_Brief_
Across the data below, how many lines have the word "style" in them? Give the number and nothing else.

_Entries supplied_
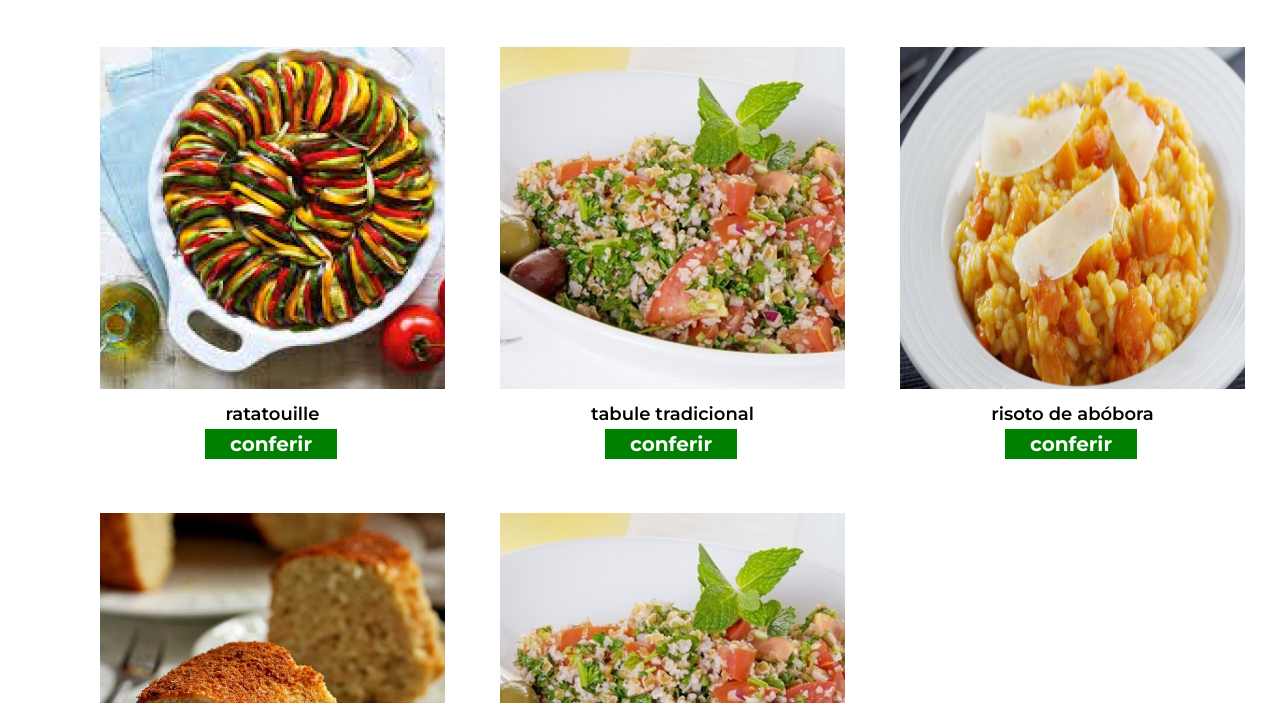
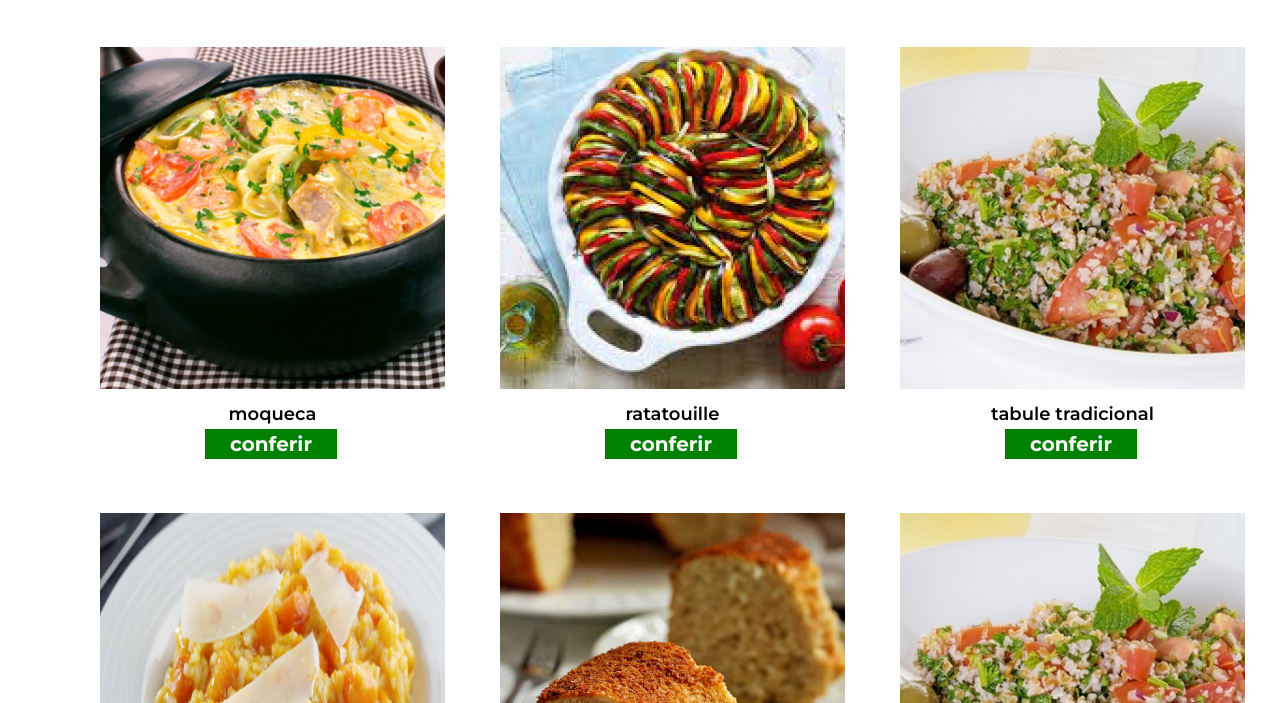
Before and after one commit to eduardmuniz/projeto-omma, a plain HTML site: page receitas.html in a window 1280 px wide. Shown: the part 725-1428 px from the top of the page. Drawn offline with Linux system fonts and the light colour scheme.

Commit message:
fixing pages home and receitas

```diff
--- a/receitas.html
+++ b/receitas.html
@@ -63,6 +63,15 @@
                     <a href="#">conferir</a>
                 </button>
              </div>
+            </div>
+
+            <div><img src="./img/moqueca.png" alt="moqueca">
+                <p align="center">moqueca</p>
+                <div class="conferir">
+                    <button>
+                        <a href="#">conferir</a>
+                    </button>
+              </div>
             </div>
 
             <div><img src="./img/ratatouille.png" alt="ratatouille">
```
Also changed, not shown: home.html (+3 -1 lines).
...
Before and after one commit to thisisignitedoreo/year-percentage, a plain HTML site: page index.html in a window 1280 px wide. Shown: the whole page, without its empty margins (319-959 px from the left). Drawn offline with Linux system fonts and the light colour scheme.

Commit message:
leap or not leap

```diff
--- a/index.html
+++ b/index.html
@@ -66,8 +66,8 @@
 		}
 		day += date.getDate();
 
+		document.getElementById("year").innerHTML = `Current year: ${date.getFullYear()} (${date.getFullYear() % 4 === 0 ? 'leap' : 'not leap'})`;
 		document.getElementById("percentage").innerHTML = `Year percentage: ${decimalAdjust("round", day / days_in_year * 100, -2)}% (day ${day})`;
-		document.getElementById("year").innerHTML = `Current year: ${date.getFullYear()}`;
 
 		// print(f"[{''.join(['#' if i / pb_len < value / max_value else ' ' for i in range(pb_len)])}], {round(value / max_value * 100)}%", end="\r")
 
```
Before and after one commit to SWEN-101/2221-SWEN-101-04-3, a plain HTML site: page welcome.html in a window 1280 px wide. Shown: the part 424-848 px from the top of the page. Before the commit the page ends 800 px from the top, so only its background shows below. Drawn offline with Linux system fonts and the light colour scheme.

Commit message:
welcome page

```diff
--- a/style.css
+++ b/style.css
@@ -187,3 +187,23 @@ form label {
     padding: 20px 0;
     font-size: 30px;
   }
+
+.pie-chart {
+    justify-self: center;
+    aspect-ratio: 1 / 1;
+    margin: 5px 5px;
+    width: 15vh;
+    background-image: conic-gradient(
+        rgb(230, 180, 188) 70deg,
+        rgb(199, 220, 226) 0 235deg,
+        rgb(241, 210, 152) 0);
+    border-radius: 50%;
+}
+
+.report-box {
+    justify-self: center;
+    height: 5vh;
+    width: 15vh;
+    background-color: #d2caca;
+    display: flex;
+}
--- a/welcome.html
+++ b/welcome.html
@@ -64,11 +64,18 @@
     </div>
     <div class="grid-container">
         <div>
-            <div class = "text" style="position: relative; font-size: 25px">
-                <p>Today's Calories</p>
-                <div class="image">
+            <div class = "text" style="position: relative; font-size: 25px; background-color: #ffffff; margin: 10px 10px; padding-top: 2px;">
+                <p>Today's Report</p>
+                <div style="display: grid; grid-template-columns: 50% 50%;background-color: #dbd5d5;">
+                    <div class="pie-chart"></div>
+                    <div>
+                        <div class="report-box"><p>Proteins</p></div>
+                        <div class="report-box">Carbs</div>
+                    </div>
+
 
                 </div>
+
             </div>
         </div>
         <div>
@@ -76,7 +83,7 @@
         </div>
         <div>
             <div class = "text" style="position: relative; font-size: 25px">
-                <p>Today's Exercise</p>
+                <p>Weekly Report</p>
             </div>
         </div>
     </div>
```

_Answer section_
6